Gareth Edwards swings first for Star Wars’ one-off series with Rogue One, a war pic that delivers on its promise.
There’s been no lull in conversation regarding Star Wars ever since the franchise came soaring back to life with The Force Awakens late last year. With its return, which picked up the story 30 years after the events of Return of the Jedi, came a new trilogy centered around the series’ original trio as well as a crop of new characters including Rey, Finn, Poe Dameron, and Kylo Ren. The Force Awakens depicted a universe post-Darth Vader where the First Order rose from the ashes to once again threaten the Republic. But Disney had more up their sleeve than developing a new trilogy – they set their sights on expanding the universe even more with standalone films that would ultimately fill in specific gaps in the timeline and add more intricate complexities to the iconic franchise.
It wasn’t long before Gareth Edwards was tapped to direct Rogue One, the first standalone entry that tells the untold story of the rebellion stealing the Death Star’s schematics prior to A New Hope. He made significant noise in 2014 with his Godzilla reboot, but releasing a one-off Star Wars film less than a year after the worldwide success of The Force Awakens is a tall order for any director. Edwards had a lot to juggle with while appeasing the legacy of George Lucas, encapsulating a war film within a Star Wars narrative, and tying up loose ends that would explain why the Death Star had such a blatant self-destruct mechanism. But where The Force Awakens felt confined in its efforts to stoke nostalgia after years of anticipation while also trying to push the story forward, Rogue One excels by carving out its rightful place in this long-running series by painting a picture that millions have imagined since the original trilogy.
Set between Revenge of the Sith and A New Hope, Rogue One follows Jyn Erso (Felicity Jones), the daughter of Galen Erso (Mads Mikkelsen), a weapons designer who’s forced to work on completing the Death Star under the command of the Imperial Military. When Imperial officer Orson Krennic (Ben Mendelsohn) kidnaps Galen, Jyn escapes under the protection of Saw Gerrera, a veteran of the Clone Wars. Years later, Jyn is on the lam until the Rebel Alliance recruits her to meet with Saw, who they deem an extremist to intercept an important video message. She aligns herself with Captain Cassian Andor (Diego Luna) and reprogrammed Imperial droid K-2SO (Alan Tudyk) as they head to Jedha. There they meet former Jedi temple protectors Chirrut Îmwe (Donnie Yen) and Baze Malbus (Jiang Wen) as well as Imperial defector Bodhi Rook (Riz Ahmed). The latter of whom possesses a message from Jyn’s father that explains his forced role in the Death Star along with the revelation that he’s built a destruct mechanism in the system.

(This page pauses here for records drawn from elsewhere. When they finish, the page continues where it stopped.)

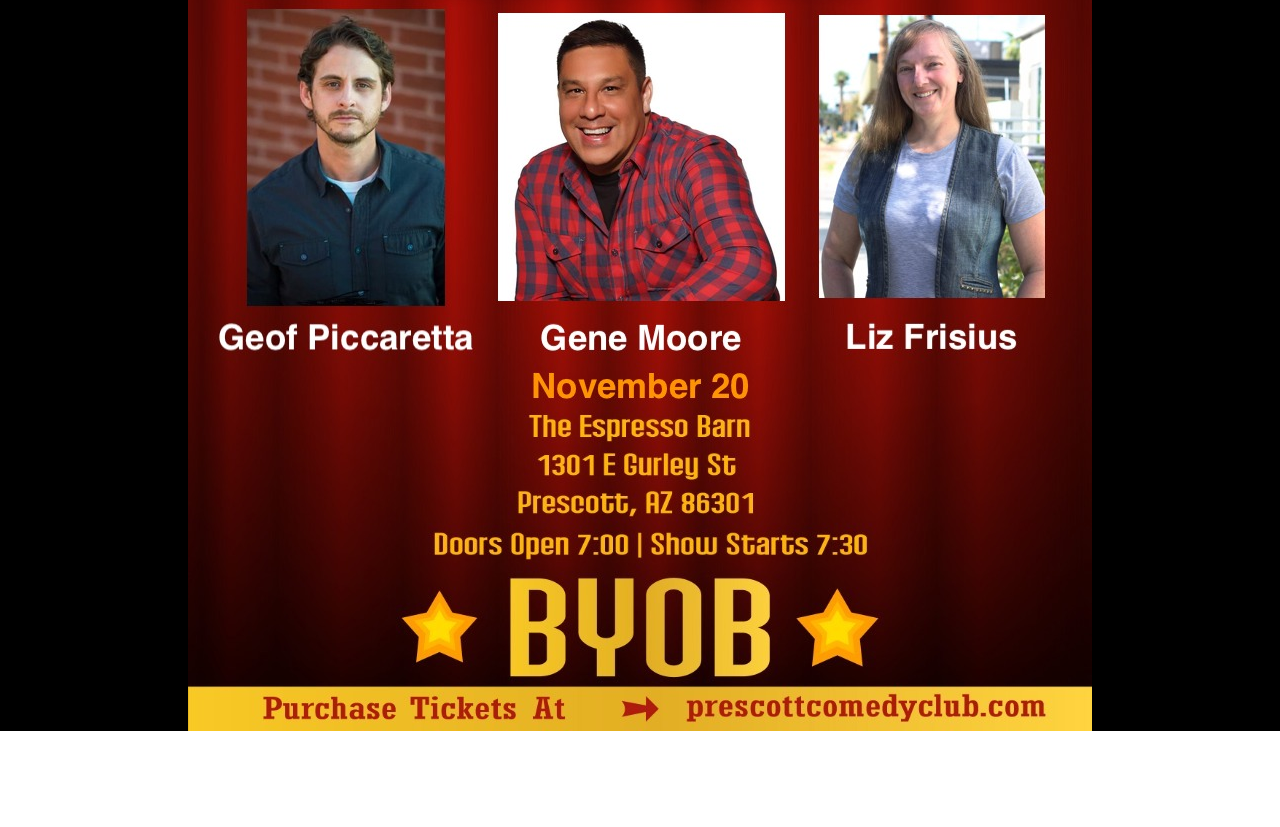
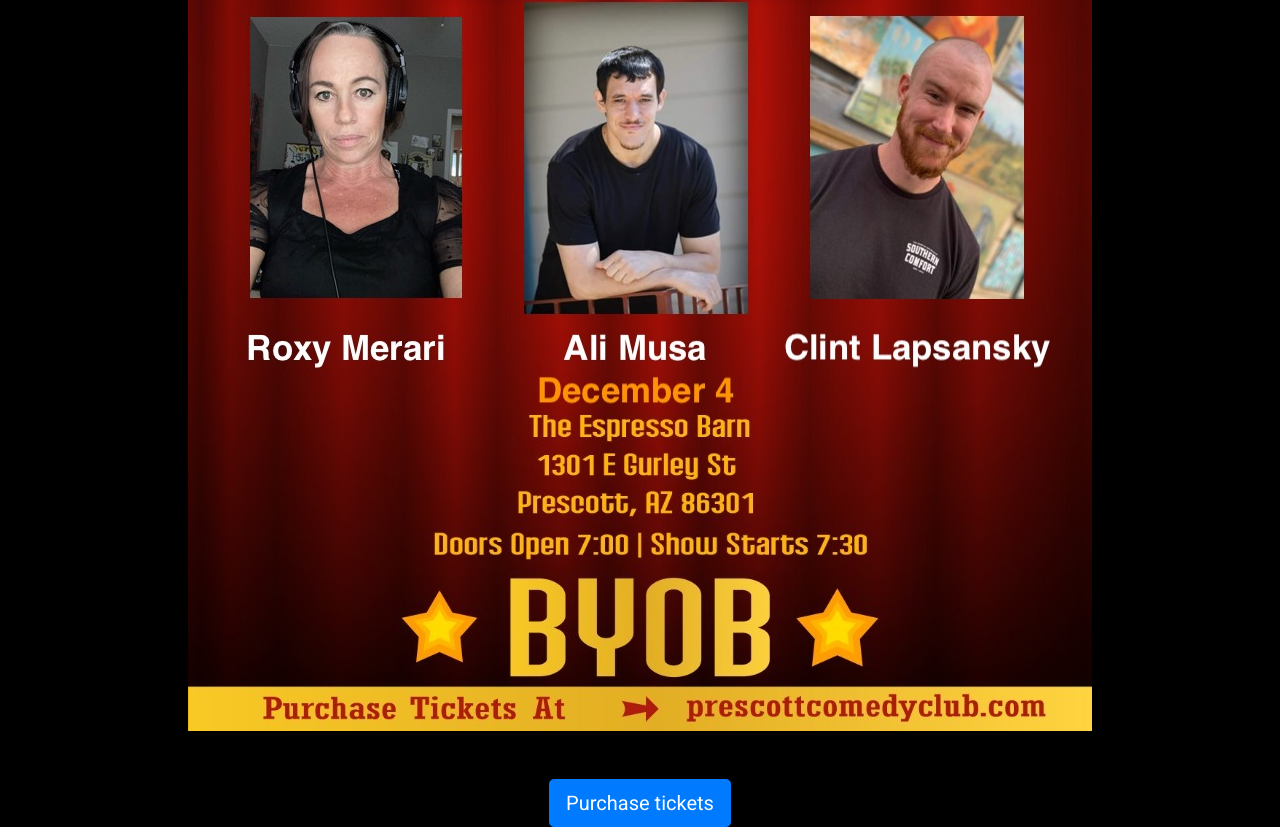
Before and after one commit to sam202020/comedy-v2, an Angular app: page / in a window 1280 px wide. Shown: the part 1907-2734 px from the top of the page. Before the commit the page ends 2638 px from the top, so only its background shows below. Built offline with nearby package versions, Linux system fonts and the light colour scheme.

Commit message:
update flyer

```diff
--- a/src/app/home/home.component.html
+++ b/src/app/home/home.component.html
@@ -22,30 +22,16 @@
   </div>
   <div class="row">
     <div class="col-sm-12 text-center mt-5">
-      <img class="img-fluid" src="/assets/images/flyer-11-20.JPG" alt="flyer" />
+      <img class="img-fluid" src="/assets/images/flyer-12-4.JPG" alt="flyer" />
     </div>
   </div>
-  <!-- <div class="row">
+  <div class="row">
     <div class="col-sm-12 text-center mt-5">
-      <a [routerLink]="['/tickets', '11-20']" routerLinkActive="active"
+      <a [routerLink]="['/tickets', '12-4']" routerLinkActive="active"
         ><button type="button" class="btn btn-primary btn-lg">
           Purchase tickets
         </button></a
       >
     </div>
   </div>
-  <div class="row">
-    <div class="col-sm-12 text-center mt-5">
-      <img class="img-fluid" src="/assets/images/flyer-11-27-updated.JPG" alt="flyer" />
-    </div>
-  </div>
-  <div class="row">
-    <div class="col-sm-12 text-center mt-5">
-      <a [routerLink]="['/tickets', '11-27']" routerLinkActive="active"
-        ><button type="button" class="btn btn-primary btn-lg">
-          Purchase tickets
-        </button></a
-      >
-    </div>
-  </div> -->
 </div>
```
Also changed, not shown: src/assets/images/flyer-12-4.JPG (added).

What follows is a well-orchestrated war drama with high stakes and genuinely compelling character development that places emphasis on team dynamics. Similar to The Force Awakens, there’s a lot of fan service to be found, but Rogue One uses it as an advantage to help connect the prequels to the original trilogy. Edwards doesn’t shy from diving deep into the Star Wars mythology, but manages to break new ground and offer a visually superior Star Wars film with an emphasis on Wars. You have to acknowledge the inherent risk of making a film that doesn’t showcase Jedi and their lightsabers, because Edwards proved that it’s possible to make a stellar Star Wars film even without those elements. In turn, it’s given us a vastly different perspective of this universe without getting trapped by what’s become before.
As a casual Star Wars fan, I was stoked to see Edwards restore the menacing presence that was stolen from Darth Vader by the largely disastrous prequel trilogy. I think we can all agree that a sniveling Anakin Skywalker coupled with years of slander caused people to forget how Darth Vader was once touted as the darkest villain in pop culture. And with Rogue One, he returns as such with each brief encounter reinstating his legacy as the one guy you don’t want to mess with.
Rogue One wins because of the odds that were stacked against it and how effortlessly it sidestepped them all. Narratively speaking, it takes a few hits, but none so big as to detract from the film’s intent. Felicity Jones and Alan Tudyk deserve the utmost praise for their performances as does one of the final scenes involving Darth Vader himself. Those who were skeptical about these one-off Star Wars films should rest easy. Rogue One hits it out of the park and gives way to the impending Han Solo outing.
Photo Credit: Disney